— Little River Band
Looking for a moment of clarity in what had been a day filled with confusion, I left the office earlier this week to take a walk down by the majestic Flint River.
Were my soul a bit more poetic, I could have a field day describing in detail all the goings-on as I did something I rarely do these days: sit quietly.
I was at once fascinated by the swooping of birds mere millimeters above the water as they sought some river-born morsel, their skillful maneuvering interrupted by perhaps the most unathletic — or maybe daring — of the aviary diners who came up sputtering, no doubt embarrassed, when he got a little too close to the river’s surface and found himself swimming rather than flying. … Fish jumped in the (relatively) calm pools among the swiftly running shoals, and I found myself thinking about the old 100-acre-plus cypress pond that was part of my growing-up homeplace in rural Irwin County.
Over the murmuring of the Flint’s south-flowing waters, I heard the voices of a young couple enjoying a moment together in the unseasonably cool of the gray, overcast day, the few raindrops that fell intermittently offering further proof that, even with computers thrown into the mix, the folks who used to call themselves weathermen and -women before they became meteorologists are still pretty much practicing a craft based on educated guesses.
I laughed as a young boy no more than 3 or 4, trapped outside the women’s restroom while the gaggle of females he was with went inside, took the moment to “water the lawn” in that way only young boys can.
Revived somewhat, I left my reverie and headed back toward the familiar surroundings of The Herald’s newsroom, a place so much a part of me now its various quirks and imperfections no longer register.
As I walked the block or so from Front Street up Pine Avenue, I looked around and marvelled at the tens of millions of dollars spent in that one small area, the tons of concrete poured and formed in the name of progress.
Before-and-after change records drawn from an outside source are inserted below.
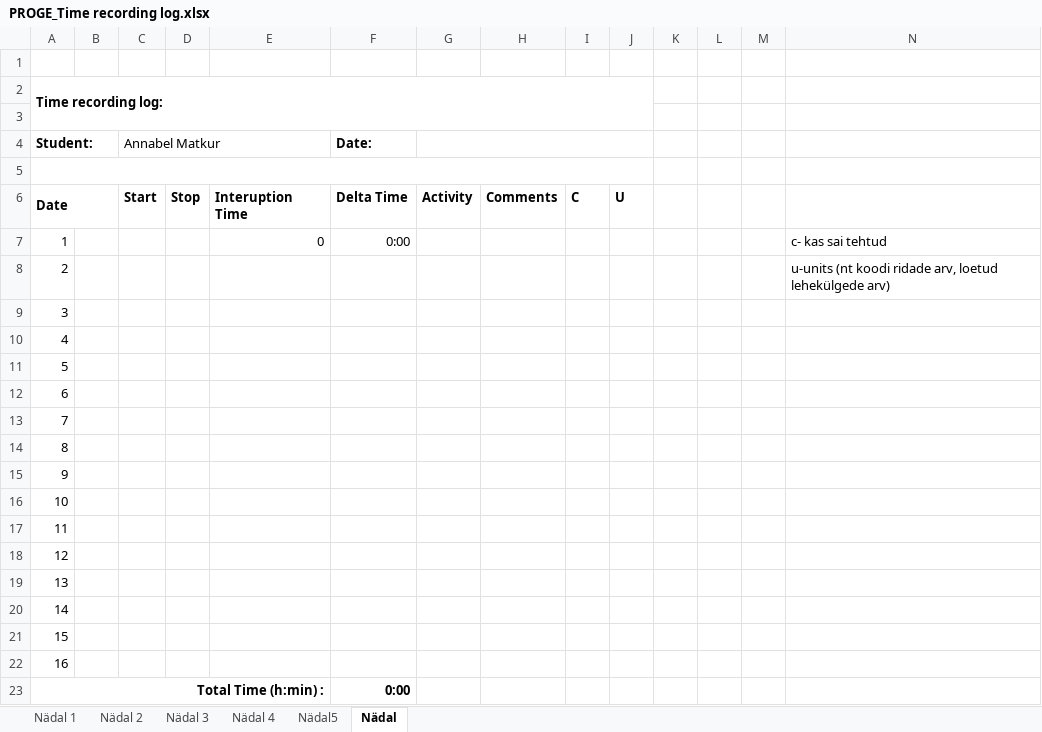
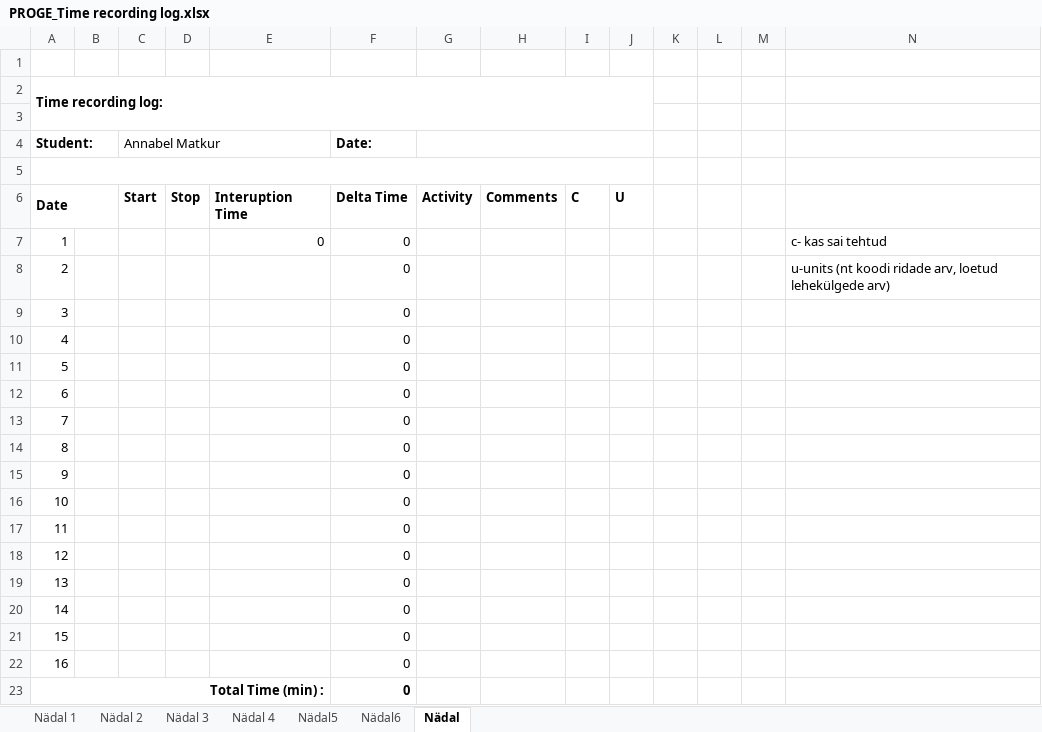
Before and after one commit to AnnabelMa/Kodutood, an Excel workbook: PROGE_Time recording log.xlsx, sheet Nädal, drawn as a sheet; values as stored, in another font and other column widths than the file's, no borders; removed rows and columns are numbered as before the commit, all else as after; the diff names each change by its address in the sheet, - before the commit and + after, or states it on an @@ line.

```diff
--- a/PROGE_Time recording log.xlsx (sheet Nädal)
+++ b/PROGE_Time recording log.xlsx (sheet Nädal)
+sheet tab: Nädal6
-F7 (Date:): 0:00
+F7 (Date:): 0
-F8:F22 (Date:): (empty)
+F8:F22 (Date:): 0
-row 23: Total Time (h:min) : |  |  |  |  | 0:00
+row 23: Total Time (min) : |  |  |  |  | 0
```
Also changed, not shown: 3 other files.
I listened to the pneumatic hammering as workers continued to rebuild the old Broad Avenue bridge.
In that moment I got a sense of the merging of old and new Albany. Streets that once teemed with thousands upon thousands of shoppers and scenesters, drawn to Southwest Georgia’s most swinging locale, were vacant save for the few city workers headed back to their offices and the random straggler looking to enjoy a Cool Scoops hot dog or find a stray Coke can worth recycling.
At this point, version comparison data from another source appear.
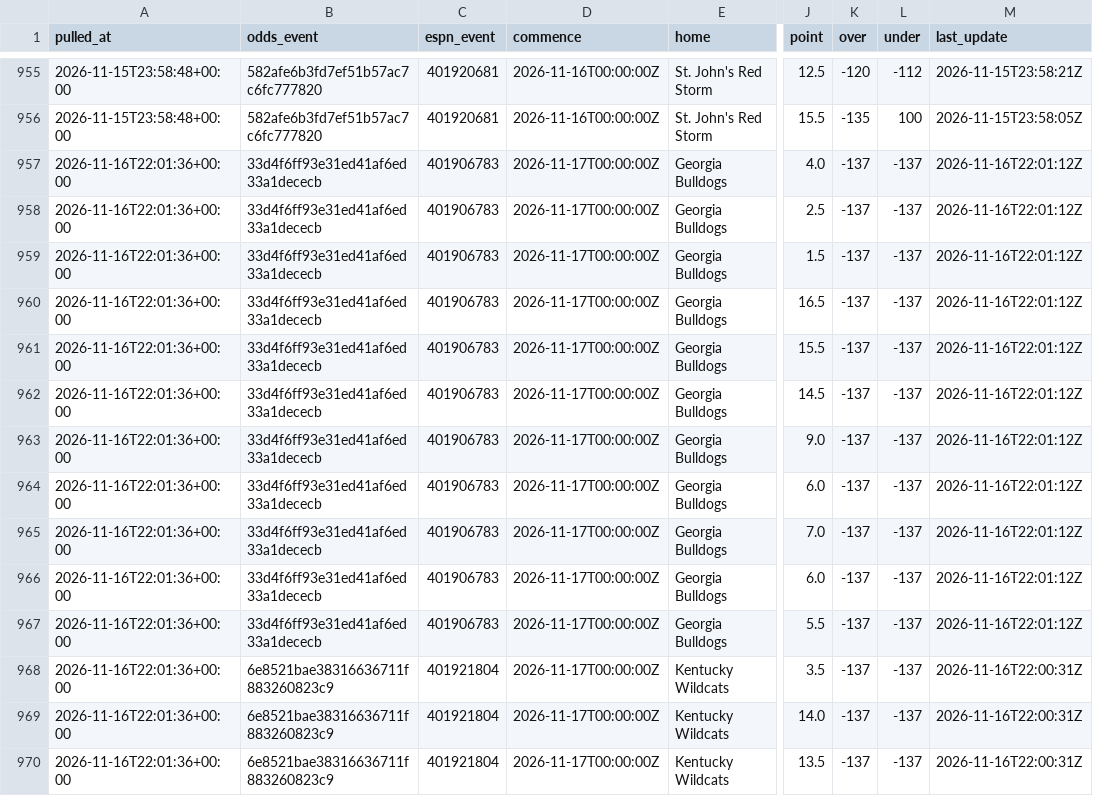
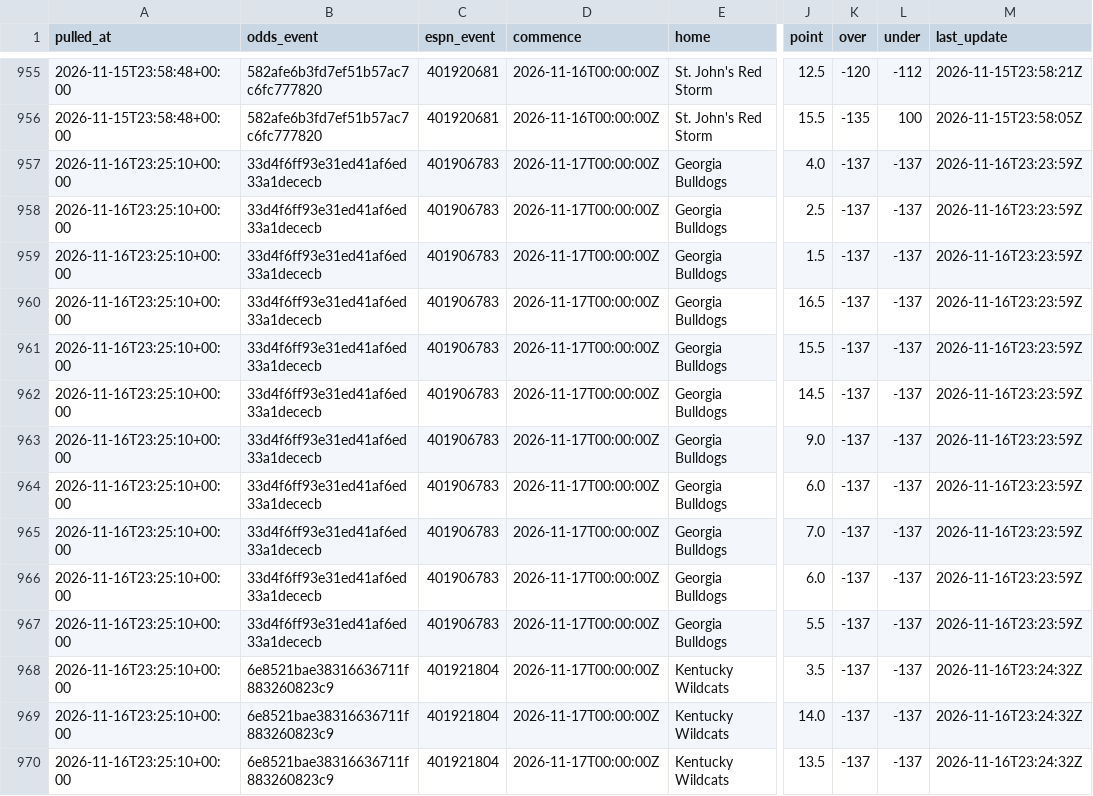
Before and after one commit to jlwin1995-alt/CBB, a CSV file: data/raw/lines.csv, drawn as a sheet; only a part is shown, gaps mark what is left out; the diff covers the shown part only; the diff names each change by its address in the sheet, - before the commit and + after, or states it on an @@ line.

```diff
--- a/data/raw/lines.csv
+++ b/data/raw/lines.csv
-A957:A970 (pulled_at): 2026-11-16T22:01:36+00:00
+A957:A970 (pulled_at): 2026-11-16T23:25:10+00:00
-M957:M967 (last_update): 2026-11-16T22:01:12Z
+M957:M967 (last_update): 2026-11-16T23:23:59Z
-M968:M970 (last_update): 2026-11-16T22:00:31Z
+M968:M970 (last_update): 2026-11-16T23:24:32Z
```
Also changed, not shown: 2 added rows and 54 edited cells elsewhere in this file, data/log/credits.csv, data/log/lines_log.csv, 5 other files.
I thought of the people sitting in the city’s and county’s seats of power, mostly seasoned citizens with enough time on their hands to devote to the three, four or five meetings a month at which policy is made. Most of them are people worthy of their fellow citizens’ respect and votes. Others are nearing or have surpassed their use-by dates, either unable or unwilling to look beyond “the way we used to do things” in search of new ideas that will guarantee the future citizenship here of their children and grandchildren who choose to continue tending familial roots.
Before he was elevated to his current position, Albany City Manager James Taylor told me the city of Albany was missing the boat by not tying a significant portion of its future to the waters of the Flint. “Not many cities,” Taylor said, “have a waterway that beautiful running through them.”
I thought about that as I ended my riverside walkabout. It dawned on me that I hadn’t spent my few moments of introspection merely looking out at a Southwest Georgia natural wonder. What I was seeing in the flowing waters of the Flint was the lifeblood that had sustained this city — and others like it along the watershed — for centuries past and would for centuries more to come.